§ **TASK REQUIREMENTS**: The lines you return should be those containing the string "Properties", taken from the data below.

(Revision comparison data)
________________________________________
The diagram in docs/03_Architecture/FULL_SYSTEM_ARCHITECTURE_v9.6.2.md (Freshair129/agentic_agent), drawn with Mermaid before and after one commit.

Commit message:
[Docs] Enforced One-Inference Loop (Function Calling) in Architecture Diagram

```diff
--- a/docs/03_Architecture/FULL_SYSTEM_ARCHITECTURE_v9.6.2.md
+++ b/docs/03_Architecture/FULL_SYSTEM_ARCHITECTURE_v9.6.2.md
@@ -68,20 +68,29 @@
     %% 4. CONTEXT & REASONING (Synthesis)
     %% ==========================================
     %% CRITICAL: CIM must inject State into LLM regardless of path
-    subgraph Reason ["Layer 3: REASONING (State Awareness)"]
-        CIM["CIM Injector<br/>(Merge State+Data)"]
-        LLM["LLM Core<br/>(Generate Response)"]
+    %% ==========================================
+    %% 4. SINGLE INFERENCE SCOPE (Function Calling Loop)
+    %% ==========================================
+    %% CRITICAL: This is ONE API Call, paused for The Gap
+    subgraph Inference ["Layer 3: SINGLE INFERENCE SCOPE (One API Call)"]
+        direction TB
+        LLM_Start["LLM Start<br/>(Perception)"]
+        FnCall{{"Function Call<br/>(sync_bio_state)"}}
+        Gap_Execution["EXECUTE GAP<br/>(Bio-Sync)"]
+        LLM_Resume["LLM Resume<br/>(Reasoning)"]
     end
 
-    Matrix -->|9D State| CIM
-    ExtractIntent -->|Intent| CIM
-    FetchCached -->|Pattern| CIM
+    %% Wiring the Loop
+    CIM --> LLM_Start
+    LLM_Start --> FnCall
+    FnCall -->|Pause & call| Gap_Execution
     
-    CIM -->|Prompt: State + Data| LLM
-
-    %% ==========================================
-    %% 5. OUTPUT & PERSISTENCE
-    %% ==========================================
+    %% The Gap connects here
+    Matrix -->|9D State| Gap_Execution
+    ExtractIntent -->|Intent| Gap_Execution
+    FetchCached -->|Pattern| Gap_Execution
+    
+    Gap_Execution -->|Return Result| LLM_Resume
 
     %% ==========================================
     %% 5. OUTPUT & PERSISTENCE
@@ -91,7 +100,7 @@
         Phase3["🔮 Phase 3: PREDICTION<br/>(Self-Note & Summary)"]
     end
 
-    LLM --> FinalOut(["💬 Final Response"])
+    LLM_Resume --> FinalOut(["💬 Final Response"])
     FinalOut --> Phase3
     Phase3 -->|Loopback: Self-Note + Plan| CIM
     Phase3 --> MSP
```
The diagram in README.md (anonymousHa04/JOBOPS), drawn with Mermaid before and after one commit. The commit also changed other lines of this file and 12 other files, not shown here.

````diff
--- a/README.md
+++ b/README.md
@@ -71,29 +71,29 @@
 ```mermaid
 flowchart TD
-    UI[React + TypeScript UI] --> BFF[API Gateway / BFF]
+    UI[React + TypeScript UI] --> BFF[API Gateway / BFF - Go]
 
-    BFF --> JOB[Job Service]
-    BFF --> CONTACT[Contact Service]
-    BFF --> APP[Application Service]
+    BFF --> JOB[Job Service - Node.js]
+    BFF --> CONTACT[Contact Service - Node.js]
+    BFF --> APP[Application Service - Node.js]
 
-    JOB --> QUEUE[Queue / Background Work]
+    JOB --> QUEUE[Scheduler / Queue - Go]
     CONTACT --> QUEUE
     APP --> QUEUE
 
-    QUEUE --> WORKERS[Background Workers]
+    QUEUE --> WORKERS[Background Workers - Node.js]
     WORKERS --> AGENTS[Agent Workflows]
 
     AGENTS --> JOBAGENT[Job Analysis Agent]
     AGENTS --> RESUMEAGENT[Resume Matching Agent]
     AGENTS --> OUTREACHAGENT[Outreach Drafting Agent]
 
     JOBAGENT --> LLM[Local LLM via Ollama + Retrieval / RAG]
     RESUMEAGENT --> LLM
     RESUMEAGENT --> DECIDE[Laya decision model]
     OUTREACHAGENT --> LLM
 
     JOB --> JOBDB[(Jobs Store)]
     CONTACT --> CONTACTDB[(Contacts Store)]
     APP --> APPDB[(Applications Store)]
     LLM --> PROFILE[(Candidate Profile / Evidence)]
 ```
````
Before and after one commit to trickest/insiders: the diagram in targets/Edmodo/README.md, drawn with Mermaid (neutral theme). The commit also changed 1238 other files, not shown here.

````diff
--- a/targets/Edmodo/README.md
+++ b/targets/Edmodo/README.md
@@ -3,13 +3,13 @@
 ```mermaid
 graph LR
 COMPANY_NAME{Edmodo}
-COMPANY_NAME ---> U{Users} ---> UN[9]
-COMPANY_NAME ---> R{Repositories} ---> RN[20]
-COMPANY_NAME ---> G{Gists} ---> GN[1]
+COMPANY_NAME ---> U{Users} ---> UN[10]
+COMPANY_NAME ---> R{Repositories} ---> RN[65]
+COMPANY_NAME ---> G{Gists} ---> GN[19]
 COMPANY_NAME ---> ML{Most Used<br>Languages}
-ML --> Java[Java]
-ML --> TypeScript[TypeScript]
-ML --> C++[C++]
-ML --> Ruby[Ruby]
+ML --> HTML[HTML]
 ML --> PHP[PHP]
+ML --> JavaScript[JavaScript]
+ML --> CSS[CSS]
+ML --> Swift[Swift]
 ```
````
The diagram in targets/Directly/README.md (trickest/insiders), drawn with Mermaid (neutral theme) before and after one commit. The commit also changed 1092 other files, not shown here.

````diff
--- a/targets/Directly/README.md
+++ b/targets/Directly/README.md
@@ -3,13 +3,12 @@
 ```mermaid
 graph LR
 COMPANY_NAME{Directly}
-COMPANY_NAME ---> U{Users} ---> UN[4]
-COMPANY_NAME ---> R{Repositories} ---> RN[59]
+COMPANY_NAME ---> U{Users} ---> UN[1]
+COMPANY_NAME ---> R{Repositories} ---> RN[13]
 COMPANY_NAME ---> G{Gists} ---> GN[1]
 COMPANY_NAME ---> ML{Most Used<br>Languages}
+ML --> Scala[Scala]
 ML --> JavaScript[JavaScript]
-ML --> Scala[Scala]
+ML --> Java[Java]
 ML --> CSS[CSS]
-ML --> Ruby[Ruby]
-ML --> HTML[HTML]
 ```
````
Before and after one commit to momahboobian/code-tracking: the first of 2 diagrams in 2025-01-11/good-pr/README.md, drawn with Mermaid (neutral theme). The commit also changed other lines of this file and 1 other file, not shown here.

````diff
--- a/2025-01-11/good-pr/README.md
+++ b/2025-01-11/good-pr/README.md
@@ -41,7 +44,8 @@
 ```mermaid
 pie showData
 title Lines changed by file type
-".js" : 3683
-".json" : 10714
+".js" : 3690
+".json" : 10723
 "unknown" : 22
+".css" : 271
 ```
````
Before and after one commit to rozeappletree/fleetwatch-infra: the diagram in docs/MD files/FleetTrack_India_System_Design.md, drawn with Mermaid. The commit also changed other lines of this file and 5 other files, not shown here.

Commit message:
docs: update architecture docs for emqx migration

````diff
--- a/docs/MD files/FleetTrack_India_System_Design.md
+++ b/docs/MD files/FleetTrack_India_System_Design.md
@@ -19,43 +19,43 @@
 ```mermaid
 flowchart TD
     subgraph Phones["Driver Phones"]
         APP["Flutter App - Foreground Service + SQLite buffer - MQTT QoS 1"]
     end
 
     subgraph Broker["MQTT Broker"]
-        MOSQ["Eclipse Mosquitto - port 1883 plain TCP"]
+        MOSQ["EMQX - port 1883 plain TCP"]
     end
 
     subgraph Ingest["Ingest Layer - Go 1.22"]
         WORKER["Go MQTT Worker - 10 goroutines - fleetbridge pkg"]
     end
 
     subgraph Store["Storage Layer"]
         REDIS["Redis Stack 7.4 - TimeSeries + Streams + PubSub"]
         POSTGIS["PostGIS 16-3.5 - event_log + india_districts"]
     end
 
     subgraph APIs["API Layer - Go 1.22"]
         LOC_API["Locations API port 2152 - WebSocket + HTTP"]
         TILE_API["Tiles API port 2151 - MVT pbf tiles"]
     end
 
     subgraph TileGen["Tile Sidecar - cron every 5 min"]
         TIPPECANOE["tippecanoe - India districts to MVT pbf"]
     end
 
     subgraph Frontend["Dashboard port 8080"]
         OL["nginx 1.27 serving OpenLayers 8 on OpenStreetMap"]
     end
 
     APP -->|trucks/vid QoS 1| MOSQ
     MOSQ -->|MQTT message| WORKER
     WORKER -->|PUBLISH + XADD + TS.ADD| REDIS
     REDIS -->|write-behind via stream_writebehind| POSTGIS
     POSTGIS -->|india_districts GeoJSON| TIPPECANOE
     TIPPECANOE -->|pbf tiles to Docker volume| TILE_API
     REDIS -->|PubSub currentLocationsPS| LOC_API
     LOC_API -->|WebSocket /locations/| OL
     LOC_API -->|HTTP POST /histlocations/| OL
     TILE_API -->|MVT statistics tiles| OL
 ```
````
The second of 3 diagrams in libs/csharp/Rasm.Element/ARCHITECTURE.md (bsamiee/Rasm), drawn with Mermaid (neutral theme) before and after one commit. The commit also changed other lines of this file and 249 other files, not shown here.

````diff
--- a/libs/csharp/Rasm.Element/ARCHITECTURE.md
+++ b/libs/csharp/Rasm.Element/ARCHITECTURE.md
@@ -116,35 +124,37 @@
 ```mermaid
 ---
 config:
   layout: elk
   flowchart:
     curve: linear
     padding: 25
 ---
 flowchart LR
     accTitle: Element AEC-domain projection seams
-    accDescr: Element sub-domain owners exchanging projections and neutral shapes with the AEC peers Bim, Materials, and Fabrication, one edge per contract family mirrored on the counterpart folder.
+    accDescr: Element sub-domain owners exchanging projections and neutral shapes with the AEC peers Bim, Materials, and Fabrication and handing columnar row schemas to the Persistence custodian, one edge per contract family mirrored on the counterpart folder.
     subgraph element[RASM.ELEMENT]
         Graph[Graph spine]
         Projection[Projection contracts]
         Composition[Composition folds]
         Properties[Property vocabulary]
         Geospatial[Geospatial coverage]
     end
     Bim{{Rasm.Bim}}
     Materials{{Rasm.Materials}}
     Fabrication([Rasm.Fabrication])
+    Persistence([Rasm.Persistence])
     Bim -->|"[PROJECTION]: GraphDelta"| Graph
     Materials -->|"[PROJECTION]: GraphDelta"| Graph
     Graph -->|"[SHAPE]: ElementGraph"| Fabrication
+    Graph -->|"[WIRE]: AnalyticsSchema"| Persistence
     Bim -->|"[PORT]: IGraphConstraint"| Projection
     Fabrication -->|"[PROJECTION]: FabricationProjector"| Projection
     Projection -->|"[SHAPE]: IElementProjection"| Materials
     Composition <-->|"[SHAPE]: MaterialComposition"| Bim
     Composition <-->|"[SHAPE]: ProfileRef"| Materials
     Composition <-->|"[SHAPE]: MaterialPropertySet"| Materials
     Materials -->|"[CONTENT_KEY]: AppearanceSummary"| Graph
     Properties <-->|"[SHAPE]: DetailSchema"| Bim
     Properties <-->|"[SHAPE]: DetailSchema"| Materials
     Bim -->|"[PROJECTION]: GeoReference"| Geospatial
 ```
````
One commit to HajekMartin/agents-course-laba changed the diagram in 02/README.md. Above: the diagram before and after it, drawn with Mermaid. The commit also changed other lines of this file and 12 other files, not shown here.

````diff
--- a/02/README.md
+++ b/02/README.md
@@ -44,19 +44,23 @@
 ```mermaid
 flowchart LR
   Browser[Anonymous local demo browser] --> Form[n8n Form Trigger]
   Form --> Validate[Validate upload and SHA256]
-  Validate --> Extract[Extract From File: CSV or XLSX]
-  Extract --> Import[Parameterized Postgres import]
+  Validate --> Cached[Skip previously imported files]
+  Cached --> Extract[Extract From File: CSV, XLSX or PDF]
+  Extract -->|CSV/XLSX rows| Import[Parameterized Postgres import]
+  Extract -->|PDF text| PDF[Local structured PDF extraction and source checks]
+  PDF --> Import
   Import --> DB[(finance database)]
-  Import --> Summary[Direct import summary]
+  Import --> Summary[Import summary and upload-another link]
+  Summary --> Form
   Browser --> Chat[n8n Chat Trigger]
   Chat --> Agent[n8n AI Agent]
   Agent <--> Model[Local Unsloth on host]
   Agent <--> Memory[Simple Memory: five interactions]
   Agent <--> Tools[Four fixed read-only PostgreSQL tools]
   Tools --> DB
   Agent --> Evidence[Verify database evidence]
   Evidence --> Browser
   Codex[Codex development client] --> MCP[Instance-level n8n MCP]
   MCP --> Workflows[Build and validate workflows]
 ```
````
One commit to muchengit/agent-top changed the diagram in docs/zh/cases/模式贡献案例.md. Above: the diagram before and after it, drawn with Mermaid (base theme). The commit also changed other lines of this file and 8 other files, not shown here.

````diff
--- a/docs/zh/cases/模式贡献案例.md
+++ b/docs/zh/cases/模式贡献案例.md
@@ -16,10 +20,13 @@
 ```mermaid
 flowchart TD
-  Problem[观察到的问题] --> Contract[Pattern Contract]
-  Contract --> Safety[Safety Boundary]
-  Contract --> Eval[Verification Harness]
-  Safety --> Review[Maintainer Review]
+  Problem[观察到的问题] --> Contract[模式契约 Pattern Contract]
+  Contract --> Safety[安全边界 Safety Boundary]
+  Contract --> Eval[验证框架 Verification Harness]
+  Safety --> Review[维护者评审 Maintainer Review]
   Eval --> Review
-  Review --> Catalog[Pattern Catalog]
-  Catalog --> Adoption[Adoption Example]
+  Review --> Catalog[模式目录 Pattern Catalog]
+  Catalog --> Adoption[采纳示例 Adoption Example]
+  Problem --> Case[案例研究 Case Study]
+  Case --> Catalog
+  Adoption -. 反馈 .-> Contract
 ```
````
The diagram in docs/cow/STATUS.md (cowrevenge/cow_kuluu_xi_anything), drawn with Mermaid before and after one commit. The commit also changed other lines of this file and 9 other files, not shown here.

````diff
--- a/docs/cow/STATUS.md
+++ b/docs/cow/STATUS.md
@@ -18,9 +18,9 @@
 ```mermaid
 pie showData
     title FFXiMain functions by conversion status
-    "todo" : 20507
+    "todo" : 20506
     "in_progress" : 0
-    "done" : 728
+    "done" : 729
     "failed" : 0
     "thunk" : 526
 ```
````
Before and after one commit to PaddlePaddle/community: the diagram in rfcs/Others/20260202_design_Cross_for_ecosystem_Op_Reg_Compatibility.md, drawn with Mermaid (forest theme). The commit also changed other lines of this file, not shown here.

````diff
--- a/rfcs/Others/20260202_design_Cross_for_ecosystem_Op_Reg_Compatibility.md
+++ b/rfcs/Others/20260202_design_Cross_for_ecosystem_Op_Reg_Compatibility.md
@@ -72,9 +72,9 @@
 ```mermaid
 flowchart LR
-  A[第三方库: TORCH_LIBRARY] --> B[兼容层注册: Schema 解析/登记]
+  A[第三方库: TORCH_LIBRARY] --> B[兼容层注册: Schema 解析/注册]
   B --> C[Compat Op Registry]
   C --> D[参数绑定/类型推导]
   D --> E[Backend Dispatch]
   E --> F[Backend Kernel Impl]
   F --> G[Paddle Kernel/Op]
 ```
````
________________________________________
§ **ANSWER TO THIS EXERCISE**:
         Properties[Property vocabulary]
     Properties <-->|"[SHAPE]: DetailSchema"| Bim
     Properties <-->|"[SHAPE]: DetailSchema"| Materials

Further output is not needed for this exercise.